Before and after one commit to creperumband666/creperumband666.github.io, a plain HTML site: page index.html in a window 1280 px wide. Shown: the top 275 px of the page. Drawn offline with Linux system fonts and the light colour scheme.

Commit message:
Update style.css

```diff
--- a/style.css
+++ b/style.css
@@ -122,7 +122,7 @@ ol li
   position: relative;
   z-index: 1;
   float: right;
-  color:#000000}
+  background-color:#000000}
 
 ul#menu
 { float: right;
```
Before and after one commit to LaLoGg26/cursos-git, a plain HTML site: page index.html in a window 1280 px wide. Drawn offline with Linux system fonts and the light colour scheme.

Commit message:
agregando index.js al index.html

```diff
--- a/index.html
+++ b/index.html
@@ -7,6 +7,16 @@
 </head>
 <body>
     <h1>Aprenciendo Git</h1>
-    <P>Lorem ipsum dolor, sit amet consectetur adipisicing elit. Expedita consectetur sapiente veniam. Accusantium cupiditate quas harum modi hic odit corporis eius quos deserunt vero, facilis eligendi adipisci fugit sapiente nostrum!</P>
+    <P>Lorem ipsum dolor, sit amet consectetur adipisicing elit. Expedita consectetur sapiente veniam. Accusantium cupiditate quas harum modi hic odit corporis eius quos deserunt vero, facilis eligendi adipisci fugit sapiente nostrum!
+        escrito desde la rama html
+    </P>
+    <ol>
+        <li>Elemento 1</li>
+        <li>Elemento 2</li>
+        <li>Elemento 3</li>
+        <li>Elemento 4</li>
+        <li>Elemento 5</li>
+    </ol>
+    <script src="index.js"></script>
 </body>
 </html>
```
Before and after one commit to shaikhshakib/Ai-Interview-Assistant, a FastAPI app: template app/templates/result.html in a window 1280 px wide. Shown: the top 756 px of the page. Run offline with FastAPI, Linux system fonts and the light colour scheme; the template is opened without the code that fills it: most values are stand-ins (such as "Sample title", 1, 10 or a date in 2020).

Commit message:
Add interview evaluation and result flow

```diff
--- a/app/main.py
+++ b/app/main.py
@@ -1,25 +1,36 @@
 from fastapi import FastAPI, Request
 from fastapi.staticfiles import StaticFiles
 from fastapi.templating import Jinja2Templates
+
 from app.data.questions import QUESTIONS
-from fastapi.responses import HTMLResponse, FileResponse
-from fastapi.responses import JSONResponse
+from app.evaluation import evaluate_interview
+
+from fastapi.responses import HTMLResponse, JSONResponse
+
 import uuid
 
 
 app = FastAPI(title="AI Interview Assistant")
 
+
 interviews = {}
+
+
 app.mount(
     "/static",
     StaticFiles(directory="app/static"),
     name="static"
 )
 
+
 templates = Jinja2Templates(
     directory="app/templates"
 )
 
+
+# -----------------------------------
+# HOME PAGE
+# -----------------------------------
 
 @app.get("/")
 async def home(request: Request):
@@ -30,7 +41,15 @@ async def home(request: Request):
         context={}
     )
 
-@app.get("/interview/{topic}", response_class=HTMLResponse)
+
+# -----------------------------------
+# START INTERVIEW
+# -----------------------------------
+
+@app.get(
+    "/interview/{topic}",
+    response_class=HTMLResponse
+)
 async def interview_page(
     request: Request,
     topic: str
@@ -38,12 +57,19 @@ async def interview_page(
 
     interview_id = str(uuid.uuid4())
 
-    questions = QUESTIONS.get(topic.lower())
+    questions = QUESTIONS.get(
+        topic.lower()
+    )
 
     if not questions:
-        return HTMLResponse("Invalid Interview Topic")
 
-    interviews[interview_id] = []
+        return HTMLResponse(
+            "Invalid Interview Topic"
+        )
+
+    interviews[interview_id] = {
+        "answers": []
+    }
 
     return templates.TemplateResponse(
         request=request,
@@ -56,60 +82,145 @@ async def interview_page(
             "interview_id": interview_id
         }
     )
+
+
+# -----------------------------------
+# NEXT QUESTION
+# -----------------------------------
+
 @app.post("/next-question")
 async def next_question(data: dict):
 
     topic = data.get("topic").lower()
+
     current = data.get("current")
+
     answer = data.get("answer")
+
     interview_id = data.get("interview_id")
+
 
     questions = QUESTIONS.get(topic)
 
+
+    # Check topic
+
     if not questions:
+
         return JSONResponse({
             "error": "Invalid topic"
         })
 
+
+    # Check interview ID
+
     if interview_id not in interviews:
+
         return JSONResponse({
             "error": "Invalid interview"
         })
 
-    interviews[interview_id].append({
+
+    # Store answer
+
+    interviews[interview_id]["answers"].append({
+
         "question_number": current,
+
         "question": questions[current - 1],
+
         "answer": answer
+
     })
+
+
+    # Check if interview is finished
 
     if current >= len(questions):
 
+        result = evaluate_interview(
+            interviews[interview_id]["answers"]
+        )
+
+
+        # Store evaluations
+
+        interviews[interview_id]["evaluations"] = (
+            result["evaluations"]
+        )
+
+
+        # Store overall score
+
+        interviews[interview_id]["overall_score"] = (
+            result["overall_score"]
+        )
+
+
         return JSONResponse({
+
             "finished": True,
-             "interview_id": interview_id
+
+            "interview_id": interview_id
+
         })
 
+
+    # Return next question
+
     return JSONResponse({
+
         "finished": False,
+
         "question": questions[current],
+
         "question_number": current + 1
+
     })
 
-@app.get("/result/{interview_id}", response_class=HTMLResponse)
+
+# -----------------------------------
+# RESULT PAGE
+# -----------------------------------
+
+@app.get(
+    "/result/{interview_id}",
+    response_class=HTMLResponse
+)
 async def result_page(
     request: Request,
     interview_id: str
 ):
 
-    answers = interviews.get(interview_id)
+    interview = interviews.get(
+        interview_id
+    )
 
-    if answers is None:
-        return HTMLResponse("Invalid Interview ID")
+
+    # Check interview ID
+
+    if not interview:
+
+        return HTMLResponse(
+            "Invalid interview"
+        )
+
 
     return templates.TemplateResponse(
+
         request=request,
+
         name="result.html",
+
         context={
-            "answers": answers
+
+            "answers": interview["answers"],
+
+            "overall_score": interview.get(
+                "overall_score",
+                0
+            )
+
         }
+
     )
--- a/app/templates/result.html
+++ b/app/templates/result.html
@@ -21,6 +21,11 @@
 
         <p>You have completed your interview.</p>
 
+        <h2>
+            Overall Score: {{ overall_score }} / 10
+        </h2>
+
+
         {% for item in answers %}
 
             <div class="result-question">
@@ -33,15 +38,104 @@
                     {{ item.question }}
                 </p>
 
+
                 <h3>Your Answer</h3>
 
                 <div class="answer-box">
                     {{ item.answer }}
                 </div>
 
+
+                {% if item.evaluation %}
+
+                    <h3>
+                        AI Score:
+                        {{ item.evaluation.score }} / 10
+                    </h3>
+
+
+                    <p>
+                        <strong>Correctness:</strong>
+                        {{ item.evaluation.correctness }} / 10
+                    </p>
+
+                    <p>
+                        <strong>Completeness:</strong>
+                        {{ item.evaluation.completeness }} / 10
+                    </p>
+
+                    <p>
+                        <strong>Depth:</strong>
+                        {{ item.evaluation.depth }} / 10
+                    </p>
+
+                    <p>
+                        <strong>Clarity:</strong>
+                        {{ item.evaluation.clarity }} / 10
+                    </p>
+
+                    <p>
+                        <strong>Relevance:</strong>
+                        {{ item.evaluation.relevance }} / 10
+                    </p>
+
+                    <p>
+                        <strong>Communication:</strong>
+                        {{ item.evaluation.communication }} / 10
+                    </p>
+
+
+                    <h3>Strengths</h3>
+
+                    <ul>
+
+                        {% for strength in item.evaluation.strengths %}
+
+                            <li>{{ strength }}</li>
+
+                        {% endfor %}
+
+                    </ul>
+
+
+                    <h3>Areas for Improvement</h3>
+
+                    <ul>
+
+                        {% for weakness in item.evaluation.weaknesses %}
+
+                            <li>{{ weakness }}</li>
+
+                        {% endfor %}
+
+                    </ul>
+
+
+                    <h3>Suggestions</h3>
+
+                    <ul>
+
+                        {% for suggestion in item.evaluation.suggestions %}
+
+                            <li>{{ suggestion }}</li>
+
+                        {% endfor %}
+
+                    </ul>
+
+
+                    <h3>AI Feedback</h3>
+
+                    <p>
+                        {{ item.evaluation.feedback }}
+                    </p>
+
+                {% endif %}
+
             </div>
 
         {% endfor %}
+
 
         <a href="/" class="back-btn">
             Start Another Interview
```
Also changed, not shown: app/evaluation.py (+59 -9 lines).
——————————
* [EXERCISE GOAL]:
Go over the data above and copy every line that has the word "questions" in it.

* [EXERCISE RESULT]:
 from app.data.questions import QUESTIONS
-    questions = QUESTIONS.get(topic.lower())
+    questions = QUESTIONS.get(
     if not questions:
     questions = QUESTIONS.get(topic)
     if not questions:
         "question": questions[current - 1],
     if current >= len(questions):
         "question": questions[current],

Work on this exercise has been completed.